  1. Students must graduate from a veterinary technology program that is approved by the American Veterinary Medical Association (AVMA). Students are also recommended to join the National Association of Veterinary Technicians in America (NAVTA) and the Association of Zoo Veterinary Technicians (AZVT).

  2. Accrue work experience in the field of zoo medicine that is at least 10,000 hours (no less than five years).

  3. Complete at least 40 hours of continuing education (CE) in a field relevant to the work of zoo vet techs. These CE credits must be completed within the five years preceding application to take the AVZMT exam (Step 7).

  4. Complete at least 40 case logs, of which five are detailed case studies. These studies must be done within mammal, avian, and reptile/amphibian categories. The studies must also be approved by a qualified supervisor.

  5. Complete an advanced skills list. A signature of a qualified co-worker or veterinarian is necessary and thereby verifies the student’s skill to work as a zoo vet tech.

  6. Obtain two letters of recommendation. These letters must be offered by qualified individuals such as members of the Academy of Veterinary Zoological Medicine Technicians, supervising zoological veterinarians, or Diplomates of the American College of Zoological Medicine.

  7. Upon completing the aforementioned six steps, an individual may sit for the AVZMT Examination. Successful exam passage allows one to become certified as a zoological veterinary technician.

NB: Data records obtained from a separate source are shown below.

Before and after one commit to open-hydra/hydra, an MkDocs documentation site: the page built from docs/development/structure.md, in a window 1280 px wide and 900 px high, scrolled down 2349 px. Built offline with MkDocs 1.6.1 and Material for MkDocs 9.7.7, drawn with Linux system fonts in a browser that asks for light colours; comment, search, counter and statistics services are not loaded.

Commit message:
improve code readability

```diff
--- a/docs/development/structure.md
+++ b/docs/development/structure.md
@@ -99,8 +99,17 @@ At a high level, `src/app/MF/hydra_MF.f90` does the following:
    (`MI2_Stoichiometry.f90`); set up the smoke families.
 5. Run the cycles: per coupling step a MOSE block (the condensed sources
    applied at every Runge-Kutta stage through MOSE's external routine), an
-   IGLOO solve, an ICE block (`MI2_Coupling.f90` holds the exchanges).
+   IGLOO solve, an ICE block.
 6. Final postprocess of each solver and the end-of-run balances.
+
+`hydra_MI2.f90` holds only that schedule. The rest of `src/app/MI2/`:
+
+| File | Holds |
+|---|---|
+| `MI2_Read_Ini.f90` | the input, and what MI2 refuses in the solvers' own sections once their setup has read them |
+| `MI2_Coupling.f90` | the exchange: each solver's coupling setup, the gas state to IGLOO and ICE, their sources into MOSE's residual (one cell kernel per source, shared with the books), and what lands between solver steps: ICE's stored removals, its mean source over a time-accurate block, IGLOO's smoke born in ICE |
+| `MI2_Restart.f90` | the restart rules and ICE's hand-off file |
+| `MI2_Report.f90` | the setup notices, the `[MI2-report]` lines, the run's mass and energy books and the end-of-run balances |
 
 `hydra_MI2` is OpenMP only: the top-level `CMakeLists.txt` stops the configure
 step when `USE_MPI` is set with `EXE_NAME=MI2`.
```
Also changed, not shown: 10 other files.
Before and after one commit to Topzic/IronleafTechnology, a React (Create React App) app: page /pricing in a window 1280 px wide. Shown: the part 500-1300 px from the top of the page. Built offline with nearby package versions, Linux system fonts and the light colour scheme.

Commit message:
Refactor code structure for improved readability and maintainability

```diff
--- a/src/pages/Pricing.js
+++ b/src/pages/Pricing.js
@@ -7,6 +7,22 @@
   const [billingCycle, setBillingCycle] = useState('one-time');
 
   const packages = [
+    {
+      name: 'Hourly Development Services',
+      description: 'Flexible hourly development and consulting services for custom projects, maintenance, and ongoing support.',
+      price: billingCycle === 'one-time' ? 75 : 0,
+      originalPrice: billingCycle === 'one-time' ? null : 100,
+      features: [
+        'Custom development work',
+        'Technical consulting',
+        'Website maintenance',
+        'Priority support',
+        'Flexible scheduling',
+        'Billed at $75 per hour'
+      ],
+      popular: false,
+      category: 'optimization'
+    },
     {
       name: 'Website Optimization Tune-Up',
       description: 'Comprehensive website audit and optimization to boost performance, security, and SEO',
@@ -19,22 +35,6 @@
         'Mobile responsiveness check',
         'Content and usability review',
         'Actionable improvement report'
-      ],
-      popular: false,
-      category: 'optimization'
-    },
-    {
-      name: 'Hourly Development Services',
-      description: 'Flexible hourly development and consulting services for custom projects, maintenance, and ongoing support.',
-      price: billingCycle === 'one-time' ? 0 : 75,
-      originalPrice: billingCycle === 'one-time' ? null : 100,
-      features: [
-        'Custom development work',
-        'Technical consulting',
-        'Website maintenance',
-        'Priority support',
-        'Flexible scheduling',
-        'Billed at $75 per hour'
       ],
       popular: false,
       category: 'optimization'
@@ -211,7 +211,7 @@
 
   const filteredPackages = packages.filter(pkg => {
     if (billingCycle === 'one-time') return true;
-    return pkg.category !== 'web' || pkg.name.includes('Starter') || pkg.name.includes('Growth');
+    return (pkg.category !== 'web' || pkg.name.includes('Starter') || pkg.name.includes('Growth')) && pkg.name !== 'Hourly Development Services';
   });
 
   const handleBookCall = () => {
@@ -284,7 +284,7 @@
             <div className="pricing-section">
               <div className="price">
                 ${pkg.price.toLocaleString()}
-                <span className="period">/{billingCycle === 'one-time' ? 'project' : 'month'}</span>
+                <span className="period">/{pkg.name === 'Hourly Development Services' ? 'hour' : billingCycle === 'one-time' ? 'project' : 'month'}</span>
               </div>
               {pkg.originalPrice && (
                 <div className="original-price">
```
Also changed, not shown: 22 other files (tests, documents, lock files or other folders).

Zoo vet techs must possess skills in problem-solving, communication, interpersonal relations, and compassion. Such practitioners must be sufficiently healthy to engage in various physical activities typical of their roles. Techs need to have the strength, patience, and ability to handle animals of different sizes and dispositions. If a tech works with animals prone to dangerous behavior, additional preparatory training may be required. Customary positions will often require walking, long periods of standing and bending, and the manipulation of heavy objects to facilitate their customary tasks.

Finally, given the diverse needs of zoo animals, zoo vet techs also often must be available to work a flexible schedule, including evenings, weekends, and holidays. Emergency situations may necessitate a zoo vet tech responding at any hour of the day or night.

Additional Specialization Areas for Veterinary Technicians

The field of veterinary medicine allows for a range of specializations. Within the specialization of zoo veterinary medicine exists the potential for still further specialization. For example, those seeking to work with large animals and horses may become certified veterinary technician specialists (VTS) in a subfield where necessary skills are also applicable to caring for large animals.

Those zoo vet techs who ultimately specialize in working with marine life may need to seek out specialized training and experience to meet the needs and risks of this focus area. For example, obtaining a SCUBA certification may make an individual more marketable as marine animal care procedures and related research must often occur within the water.

Bernd Geels (Writer)

Bernd Geels is a Berlin, Germany-based freelance writer and artist. He holds an undergraduate degree in atmospheric science and two graduate degrees. He completed his most recent graduate degree in international environmental studies at the Monterey Institute of International Studies in 2011. He is interested in healthcare, climate change, marine conservation, indigenous science and refugee issues. You can reach him directly at berndgeels@gmail.com.